Learn to use the semicolon. Master it. And then never use it again.—Verlyn Klinkenborg, in a lecture to MFA students at Goucher College
Kurt Vonnegut also hated the semicolon. Virginia Woolf was at the other end of the scale, of course, but when reading her I really want to replace some semicolons with colons or even dashes. (The Great Gatsby uses both semicolons and dashes beautifully; I’m not sure if it employs a colon.)
Years ago, after leaving newspapers, where semicolons are semiprecious, I went ape with their use, I suppose because semicolons seem fully literary. But I had one problem: I hated how the semicolon looked: to me, it was ugly as sin. I’ve mostly outgrown that aesthetic qualm, but I often go back and edit semicolons out of work where I threw them in in the heat of battle. I can see my logic—that this went with that—but in the end, overall flow and appearance might prevail.
I have one strong reservation remaining: the use of semicolons in quotes—especially in talk by tough guys. I first saw this in a story in The Washington Post, by a Pulitzer winner no less. I was sure how he felt: using it meant a lot to him, and he watched that semicolon like a hawk as it moved through the fumble-fingered copy desk.
But it made me ill. Tough guys don’t eat quiche and they don’t use semicolons!
Now here’s another, which appeared last week in my hometown paper, The Columbus Dispatch, in a story about a man gunned down during an argument outside a biker bar. The reporter went to interview some guys hanging out who saw the shooting:

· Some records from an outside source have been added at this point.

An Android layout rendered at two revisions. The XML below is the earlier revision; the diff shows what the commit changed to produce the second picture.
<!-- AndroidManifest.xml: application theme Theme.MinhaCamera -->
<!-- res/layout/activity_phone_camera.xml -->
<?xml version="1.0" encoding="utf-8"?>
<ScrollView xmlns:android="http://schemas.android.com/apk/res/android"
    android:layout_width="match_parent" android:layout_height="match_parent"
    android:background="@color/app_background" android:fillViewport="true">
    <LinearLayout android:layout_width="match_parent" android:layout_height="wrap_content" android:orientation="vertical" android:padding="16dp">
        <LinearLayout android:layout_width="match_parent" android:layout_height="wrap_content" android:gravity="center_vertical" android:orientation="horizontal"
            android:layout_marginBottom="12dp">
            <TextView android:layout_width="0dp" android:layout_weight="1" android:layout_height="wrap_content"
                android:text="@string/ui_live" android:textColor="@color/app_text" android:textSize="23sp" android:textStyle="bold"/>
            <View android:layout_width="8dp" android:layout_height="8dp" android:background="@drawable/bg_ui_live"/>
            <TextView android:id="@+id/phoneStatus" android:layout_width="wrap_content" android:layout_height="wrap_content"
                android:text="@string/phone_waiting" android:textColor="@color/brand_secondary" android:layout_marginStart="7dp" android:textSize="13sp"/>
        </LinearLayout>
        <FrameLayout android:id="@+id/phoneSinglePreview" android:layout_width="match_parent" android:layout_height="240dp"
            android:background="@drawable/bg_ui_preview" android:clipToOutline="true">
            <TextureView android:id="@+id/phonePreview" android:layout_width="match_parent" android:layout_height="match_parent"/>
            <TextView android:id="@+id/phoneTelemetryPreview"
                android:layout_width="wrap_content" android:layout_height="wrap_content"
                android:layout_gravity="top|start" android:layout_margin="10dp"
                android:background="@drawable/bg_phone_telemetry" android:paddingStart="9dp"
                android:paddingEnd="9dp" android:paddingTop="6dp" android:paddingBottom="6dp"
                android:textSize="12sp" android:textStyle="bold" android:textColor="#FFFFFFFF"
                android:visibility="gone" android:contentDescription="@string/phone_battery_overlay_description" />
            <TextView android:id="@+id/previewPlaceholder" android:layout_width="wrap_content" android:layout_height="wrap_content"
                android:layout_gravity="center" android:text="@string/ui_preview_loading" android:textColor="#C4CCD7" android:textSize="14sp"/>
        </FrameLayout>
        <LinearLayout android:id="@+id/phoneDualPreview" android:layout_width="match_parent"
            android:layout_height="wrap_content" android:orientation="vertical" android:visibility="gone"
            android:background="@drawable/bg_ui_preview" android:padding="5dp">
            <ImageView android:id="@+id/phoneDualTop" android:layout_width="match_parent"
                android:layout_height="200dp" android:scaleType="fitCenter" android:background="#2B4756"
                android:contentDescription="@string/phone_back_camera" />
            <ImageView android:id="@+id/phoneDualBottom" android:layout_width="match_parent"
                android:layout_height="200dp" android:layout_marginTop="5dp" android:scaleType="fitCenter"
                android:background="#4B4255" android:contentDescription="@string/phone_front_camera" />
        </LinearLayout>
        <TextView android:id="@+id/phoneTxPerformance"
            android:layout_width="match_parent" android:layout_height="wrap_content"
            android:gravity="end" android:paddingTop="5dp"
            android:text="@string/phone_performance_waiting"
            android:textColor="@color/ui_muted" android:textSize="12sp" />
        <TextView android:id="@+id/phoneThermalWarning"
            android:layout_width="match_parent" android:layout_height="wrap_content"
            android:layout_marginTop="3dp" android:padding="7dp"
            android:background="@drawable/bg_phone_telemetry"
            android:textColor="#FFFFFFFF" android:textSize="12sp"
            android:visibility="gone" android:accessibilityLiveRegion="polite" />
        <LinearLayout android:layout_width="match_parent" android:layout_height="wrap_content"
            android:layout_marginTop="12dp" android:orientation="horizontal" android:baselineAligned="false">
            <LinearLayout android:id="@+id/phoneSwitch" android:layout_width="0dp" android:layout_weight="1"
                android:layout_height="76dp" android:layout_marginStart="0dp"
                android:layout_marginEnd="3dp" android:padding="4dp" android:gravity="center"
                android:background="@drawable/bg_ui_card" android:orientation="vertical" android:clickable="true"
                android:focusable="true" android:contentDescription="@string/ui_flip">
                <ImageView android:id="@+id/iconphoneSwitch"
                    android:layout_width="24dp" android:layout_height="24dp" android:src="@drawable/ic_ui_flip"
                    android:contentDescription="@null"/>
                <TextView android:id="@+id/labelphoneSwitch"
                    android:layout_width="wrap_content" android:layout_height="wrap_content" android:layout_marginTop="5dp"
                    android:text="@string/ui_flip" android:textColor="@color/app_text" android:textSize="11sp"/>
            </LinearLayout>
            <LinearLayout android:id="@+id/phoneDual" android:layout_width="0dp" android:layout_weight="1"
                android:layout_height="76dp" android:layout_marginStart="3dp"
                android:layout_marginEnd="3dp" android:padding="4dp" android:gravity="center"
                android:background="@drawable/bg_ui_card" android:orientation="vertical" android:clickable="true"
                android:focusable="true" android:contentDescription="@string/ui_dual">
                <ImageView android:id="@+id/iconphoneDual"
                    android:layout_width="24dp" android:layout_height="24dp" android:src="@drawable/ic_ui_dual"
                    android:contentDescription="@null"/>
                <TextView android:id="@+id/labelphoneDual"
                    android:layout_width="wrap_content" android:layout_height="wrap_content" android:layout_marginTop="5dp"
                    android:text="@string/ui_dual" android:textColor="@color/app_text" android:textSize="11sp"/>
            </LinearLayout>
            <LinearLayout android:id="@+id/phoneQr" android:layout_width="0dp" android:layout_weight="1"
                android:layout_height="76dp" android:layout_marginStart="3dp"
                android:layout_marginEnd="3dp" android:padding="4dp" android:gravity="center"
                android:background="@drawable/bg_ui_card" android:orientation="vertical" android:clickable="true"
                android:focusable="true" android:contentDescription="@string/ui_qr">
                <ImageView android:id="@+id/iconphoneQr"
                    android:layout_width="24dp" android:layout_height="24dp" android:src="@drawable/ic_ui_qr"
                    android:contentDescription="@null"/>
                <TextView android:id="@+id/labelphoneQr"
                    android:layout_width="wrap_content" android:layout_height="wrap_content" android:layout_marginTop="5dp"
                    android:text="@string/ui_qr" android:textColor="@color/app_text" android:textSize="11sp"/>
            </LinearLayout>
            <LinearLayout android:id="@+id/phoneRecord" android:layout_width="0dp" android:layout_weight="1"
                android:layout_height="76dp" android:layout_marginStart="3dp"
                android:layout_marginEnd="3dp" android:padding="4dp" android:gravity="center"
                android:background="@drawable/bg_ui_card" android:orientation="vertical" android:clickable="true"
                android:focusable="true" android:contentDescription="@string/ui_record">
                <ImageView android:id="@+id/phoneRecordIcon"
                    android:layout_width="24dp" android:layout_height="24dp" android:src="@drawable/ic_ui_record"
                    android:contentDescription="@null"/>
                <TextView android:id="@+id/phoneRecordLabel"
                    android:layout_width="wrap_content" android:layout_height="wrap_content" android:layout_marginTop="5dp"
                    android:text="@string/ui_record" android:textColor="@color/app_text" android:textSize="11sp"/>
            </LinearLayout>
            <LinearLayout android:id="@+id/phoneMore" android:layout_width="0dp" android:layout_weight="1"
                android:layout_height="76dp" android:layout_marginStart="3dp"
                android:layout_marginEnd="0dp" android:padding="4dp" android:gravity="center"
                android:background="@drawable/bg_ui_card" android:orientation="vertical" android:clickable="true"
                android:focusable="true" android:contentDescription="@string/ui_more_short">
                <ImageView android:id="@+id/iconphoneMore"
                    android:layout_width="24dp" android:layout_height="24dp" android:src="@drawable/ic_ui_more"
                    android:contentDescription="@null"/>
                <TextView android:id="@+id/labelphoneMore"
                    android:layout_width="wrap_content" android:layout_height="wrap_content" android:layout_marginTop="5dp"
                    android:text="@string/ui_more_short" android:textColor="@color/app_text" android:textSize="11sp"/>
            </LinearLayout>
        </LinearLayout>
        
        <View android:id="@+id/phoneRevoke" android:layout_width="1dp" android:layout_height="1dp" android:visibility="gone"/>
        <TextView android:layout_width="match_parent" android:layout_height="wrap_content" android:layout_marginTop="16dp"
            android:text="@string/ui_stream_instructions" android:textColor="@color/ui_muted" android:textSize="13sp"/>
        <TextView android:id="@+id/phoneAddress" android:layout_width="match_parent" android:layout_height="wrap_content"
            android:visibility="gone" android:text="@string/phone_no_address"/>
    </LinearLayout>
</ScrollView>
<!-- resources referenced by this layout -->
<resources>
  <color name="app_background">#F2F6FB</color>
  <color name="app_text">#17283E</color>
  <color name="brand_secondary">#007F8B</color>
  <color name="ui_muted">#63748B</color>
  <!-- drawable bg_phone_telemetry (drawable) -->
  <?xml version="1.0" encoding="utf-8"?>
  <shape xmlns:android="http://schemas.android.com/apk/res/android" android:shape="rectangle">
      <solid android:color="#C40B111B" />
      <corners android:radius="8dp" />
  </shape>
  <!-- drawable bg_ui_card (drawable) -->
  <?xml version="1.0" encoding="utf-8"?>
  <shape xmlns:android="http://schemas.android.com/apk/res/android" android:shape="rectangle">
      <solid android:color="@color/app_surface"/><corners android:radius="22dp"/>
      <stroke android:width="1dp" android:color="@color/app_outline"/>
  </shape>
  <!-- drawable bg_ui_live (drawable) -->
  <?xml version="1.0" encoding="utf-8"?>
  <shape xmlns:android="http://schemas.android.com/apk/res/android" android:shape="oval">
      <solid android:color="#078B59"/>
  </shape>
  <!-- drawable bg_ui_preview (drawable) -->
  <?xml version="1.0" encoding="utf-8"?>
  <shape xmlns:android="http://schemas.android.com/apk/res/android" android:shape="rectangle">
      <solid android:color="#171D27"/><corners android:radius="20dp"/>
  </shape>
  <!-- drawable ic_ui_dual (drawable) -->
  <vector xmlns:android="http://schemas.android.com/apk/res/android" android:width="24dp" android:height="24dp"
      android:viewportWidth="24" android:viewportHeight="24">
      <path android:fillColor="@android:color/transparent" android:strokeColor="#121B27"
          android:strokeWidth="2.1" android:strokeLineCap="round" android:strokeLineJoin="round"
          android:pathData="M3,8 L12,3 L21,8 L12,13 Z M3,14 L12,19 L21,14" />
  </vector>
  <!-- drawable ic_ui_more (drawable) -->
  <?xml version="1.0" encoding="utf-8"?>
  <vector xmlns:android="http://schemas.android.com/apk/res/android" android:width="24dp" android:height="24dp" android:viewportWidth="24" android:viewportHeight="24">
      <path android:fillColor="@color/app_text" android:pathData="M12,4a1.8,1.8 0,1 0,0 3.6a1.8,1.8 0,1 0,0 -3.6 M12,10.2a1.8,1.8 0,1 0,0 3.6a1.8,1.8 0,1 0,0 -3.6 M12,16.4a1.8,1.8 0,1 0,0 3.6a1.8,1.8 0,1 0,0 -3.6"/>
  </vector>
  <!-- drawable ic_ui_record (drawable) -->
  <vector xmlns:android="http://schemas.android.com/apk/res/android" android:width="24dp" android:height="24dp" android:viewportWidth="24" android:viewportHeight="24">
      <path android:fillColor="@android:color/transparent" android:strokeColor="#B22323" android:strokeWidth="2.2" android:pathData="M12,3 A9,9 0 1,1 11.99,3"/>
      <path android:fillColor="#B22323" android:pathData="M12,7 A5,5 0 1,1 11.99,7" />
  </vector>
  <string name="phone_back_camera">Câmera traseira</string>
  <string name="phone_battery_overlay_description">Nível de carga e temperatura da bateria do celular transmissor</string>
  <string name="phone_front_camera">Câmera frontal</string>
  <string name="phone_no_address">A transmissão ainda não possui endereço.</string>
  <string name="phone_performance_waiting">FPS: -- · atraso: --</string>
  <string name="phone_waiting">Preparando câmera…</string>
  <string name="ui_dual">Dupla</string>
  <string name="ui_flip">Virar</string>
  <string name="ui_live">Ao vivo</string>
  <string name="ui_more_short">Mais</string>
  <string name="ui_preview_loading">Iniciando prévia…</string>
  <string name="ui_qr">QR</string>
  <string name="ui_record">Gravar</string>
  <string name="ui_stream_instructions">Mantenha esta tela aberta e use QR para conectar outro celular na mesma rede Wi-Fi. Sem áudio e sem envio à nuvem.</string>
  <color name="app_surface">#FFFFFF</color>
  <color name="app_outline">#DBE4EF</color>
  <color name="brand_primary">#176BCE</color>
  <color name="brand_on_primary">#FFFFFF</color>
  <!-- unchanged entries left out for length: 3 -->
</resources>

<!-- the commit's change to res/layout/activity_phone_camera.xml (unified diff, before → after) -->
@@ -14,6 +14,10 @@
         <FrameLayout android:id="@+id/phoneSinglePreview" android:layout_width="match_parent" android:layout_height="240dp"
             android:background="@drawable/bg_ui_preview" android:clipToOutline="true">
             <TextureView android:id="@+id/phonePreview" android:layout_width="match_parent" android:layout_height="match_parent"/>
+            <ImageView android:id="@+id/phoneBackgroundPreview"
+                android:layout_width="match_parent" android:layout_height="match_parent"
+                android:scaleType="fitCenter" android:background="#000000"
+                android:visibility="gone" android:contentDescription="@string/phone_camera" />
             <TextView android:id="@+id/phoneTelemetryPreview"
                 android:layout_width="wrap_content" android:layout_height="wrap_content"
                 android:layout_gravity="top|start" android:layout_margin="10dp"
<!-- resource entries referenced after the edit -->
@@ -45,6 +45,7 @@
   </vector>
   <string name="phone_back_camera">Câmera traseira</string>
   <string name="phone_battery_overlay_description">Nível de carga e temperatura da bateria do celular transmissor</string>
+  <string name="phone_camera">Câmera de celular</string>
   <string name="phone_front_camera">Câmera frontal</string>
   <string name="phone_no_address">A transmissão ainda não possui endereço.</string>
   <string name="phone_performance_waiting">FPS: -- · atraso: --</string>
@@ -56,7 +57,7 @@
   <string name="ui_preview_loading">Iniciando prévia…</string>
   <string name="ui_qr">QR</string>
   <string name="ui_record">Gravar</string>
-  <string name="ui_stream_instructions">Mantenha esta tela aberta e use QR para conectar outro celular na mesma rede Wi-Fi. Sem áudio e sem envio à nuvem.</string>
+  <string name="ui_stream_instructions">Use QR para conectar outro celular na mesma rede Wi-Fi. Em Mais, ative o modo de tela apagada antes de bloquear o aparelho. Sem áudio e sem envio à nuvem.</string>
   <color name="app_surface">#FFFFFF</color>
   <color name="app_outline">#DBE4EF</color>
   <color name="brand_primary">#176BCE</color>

“They need to bring Old Thunderbolt back,” an older man said, referring to the electric chair. “These people think they’re gangsters. Ain’t no gangsters; they’re all in the cemetery, rearing up daisies.”
To me, the semicolon ruins his punchy speech and violates his rights as a red-blooded American biker. But maybe that’s just me.